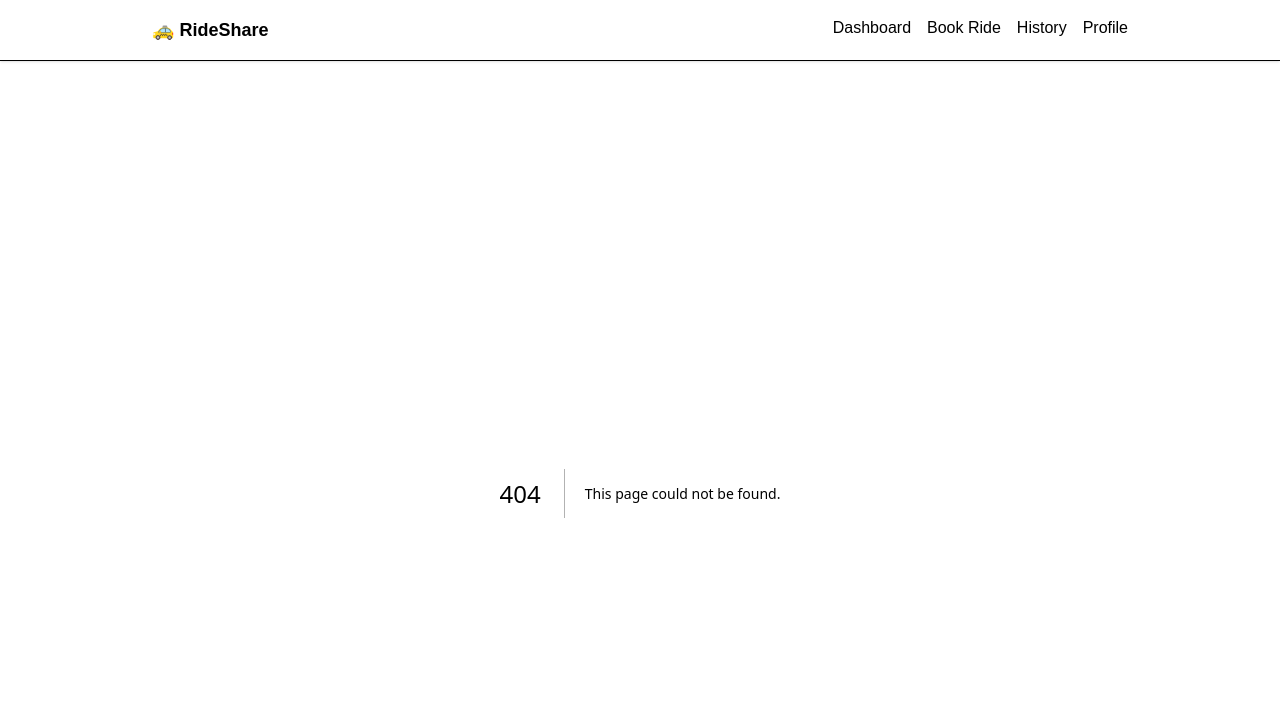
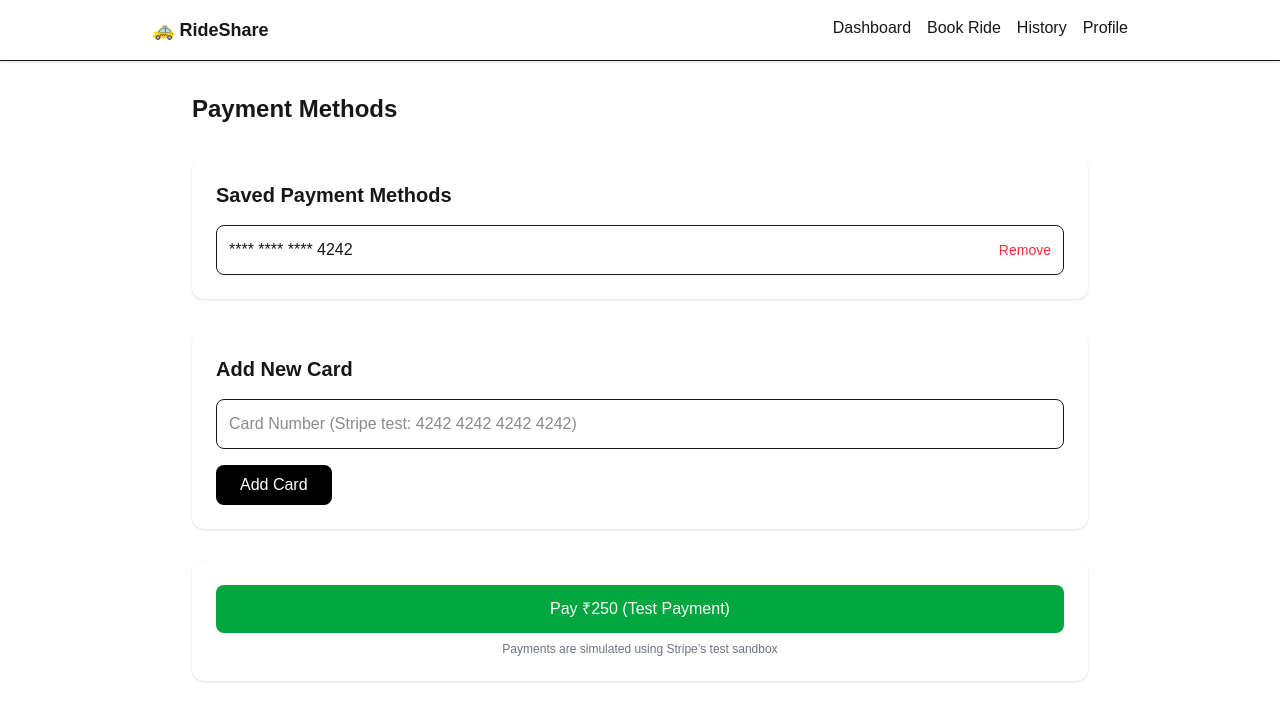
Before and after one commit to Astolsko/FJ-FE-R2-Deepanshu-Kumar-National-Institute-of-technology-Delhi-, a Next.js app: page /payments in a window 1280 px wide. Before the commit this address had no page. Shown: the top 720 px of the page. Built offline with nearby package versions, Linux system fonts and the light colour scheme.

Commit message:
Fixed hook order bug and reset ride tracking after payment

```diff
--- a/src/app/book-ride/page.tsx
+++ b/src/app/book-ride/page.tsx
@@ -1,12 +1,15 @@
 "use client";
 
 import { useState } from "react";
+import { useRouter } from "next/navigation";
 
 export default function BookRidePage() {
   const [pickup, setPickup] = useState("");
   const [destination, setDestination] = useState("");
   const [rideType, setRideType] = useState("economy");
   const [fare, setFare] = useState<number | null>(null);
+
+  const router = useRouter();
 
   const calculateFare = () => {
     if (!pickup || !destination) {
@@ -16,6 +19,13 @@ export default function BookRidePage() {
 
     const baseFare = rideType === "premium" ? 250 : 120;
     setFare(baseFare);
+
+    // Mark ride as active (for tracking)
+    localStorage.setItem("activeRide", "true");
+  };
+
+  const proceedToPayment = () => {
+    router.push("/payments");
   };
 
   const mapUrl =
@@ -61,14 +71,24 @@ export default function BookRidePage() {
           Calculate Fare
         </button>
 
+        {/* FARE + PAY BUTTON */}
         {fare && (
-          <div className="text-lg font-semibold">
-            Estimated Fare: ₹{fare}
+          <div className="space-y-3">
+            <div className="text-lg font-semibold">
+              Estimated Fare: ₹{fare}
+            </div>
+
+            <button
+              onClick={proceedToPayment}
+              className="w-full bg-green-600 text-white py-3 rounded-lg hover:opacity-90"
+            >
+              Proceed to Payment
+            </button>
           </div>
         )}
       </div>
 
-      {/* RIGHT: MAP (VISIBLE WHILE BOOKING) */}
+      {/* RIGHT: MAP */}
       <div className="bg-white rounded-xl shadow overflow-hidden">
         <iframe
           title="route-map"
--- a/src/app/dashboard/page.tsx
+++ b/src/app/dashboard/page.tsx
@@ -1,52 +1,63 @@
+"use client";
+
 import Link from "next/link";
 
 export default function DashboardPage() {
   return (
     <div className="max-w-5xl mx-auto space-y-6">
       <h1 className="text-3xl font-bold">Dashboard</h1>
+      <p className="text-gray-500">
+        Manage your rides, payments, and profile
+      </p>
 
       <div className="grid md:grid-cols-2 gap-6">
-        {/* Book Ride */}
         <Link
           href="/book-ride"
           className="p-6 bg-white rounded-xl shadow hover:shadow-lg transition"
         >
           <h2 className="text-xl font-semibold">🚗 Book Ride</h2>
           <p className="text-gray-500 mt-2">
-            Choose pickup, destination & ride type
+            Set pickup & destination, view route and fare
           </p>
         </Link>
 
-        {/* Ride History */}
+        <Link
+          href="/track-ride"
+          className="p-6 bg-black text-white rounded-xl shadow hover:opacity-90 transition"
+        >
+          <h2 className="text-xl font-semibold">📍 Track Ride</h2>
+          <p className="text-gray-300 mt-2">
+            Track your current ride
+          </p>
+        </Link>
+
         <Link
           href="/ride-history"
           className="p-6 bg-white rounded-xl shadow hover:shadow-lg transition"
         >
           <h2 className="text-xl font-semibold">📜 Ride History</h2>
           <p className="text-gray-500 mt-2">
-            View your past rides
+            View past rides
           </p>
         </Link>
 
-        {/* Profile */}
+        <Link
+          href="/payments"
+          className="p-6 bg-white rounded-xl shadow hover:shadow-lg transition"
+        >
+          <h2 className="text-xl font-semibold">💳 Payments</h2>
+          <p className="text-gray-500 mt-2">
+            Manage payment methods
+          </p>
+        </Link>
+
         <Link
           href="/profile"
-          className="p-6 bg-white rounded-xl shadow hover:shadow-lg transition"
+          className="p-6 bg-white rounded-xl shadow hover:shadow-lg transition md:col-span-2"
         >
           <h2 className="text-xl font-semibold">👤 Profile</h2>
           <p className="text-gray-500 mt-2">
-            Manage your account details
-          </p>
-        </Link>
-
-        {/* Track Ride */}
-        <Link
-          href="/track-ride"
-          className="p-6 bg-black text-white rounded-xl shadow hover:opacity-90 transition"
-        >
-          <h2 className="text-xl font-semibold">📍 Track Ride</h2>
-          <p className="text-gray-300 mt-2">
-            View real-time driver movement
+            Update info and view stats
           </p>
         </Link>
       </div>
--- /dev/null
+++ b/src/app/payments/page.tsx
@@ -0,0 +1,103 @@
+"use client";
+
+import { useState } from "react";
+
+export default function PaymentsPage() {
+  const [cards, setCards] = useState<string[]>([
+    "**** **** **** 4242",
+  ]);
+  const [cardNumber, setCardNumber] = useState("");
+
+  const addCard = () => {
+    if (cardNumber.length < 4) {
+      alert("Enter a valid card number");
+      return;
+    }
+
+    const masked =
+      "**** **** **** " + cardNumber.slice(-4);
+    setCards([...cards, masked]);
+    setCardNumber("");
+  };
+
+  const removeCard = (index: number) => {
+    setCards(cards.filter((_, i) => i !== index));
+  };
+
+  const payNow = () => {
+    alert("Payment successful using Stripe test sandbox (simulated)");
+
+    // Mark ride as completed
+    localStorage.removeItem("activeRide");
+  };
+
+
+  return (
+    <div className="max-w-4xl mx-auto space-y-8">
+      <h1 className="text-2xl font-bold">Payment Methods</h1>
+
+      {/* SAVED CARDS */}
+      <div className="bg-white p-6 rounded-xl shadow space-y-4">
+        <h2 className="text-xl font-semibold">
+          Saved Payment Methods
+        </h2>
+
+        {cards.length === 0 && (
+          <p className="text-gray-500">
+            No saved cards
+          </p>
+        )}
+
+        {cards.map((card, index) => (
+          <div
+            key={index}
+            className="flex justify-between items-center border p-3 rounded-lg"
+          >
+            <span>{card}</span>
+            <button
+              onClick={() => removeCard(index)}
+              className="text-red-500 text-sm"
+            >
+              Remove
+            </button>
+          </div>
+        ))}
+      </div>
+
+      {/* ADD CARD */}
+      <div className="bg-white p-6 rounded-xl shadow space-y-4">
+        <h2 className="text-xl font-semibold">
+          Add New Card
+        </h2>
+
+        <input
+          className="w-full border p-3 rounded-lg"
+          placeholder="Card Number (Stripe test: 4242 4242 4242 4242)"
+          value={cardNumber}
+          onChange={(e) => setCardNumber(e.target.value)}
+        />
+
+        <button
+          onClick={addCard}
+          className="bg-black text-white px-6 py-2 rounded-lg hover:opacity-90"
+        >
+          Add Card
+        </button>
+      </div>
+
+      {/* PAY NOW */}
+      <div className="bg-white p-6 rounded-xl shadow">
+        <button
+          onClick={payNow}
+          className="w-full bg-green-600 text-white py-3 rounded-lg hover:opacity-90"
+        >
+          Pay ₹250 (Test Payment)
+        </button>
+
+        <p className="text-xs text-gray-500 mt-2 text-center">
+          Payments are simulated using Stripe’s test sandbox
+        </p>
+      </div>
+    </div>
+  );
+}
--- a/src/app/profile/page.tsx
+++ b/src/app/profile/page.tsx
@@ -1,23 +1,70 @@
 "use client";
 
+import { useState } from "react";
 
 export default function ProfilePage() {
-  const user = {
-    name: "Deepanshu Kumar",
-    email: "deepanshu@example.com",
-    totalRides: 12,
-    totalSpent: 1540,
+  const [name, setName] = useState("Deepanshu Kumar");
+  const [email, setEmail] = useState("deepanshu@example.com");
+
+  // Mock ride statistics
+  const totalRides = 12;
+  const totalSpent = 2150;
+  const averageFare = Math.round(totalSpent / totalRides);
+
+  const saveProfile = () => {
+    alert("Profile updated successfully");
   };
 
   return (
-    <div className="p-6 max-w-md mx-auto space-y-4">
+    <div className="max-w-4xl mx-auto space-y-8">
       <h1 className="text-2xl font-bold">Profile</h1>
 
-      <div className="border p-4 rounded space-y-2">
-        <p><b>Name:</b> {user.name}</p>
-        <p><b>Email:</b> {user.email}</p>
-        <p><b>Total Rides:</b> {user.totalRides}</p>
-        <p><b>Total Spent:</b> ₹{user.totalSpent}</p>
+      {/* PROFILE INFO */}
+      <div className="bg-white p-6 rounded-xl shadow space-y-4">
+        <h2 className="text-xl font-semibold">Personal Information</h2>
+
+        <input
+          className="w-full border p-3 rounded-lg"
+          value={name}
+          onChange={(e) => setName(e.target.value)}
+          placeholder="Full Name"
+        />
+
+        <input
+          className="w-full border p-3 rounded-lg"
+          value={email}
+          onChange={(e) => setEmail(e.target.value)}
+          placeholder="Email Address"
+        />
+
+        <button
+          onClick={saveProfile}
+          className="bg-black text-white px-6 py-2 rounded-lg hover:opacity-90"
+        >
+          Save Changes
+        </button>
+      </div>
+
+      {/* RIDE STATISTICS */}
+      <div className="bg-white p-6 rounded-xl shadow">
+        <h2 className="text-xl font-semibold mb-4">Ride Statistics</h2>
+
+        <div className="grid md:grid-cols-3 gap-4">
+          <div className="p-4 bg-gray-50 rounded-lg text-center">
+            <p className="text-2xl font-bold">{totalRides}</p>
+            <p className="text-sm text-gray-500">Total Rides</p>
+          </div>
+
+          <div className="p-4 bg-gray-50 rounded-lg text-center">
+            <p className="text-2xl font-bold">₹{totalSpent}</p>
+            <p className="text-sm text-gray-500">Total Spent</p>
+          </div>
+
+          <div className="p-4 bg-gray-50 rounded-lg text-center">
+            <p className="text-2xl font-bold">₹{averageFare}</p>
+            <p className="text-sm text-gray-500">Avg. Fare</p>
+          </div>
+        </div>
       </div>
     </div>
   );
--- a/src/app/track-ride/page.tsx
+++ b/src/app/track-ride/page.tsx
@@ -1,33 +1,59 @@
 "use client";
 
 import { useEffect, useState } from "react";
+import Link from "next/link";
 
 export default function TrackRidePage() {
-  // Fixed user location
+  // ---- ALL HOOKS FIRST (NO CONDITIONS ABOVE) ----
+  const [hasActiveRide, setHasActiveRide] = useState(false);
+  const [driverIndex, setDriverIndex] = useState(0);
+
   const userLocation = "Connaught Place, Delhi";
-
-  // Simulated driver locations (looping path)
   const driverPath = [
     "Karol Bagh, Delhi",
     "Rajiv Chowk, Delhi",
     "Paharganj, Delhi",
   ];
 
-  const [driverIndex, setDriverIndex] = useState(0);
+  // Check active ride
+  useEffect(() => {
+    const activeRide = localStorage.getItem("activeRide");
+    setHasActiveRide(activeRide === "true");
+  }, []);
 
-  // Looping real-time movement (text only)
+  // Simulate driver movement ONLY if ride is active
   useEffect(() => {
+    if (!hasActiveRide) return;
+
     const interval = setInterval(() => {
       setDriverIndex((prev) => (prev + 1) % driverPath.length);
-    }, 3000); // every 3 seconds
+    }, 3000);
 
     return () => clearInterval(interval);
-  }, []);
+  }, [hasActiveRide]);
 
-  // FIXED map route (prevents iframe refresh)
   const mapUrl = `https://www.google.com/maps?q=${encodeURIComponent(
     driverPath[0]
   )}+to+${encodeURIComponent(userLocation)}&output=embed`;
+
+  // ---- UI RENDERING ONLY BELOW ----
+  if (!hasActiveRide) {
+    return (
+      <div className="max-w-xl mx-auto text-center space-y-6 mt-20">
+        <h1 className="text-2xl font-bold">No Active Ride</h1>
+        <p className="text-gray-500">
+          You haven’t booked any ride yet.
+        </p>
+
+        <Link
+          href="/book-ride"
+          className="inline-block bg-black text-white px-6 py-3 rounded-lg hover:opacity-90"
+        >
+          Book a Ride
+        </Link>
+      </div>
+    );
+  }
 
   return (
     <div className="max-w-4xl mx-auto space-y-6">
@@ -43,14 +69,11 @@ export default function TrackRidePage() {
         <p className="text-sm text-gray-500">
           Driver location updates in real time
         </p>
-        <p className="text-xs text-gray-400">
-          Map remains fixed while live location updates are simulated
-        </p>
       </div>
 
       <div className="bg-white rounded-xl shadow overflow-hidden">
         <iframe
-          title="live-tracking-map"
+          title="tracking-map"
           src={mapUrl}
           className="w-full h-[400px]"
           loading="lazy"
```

▶ _WHAT THIS TASK INVOLVES_:
Lines holding the string "transition" are the answer; copy each one from the listing above.

▶ _EXERCISE RESPONSE_:
           className="p-6 bg-white rounded-xl shadow hover:shadow-lg transition"
+          className="p-6 bg-black text-white rounded-xl shadow hover:opacity-90 transition"
           className="p-6 bg-white rounded-xl shadow hover:shadow-lg transition"
+          className="p-6 bg-white rounded-xl shadow hover:shadow-lg transition"
-          className="p-6 bg-white rounded-xl shadow hover:shadow-lg transition"
+          className="p-6 bg-white rounded-xl shadow hover:shadow-lg transition md:col-span-2"
-          className="p-6 bg-black text-white rounded-xl shadow hover:opacity-90 transition"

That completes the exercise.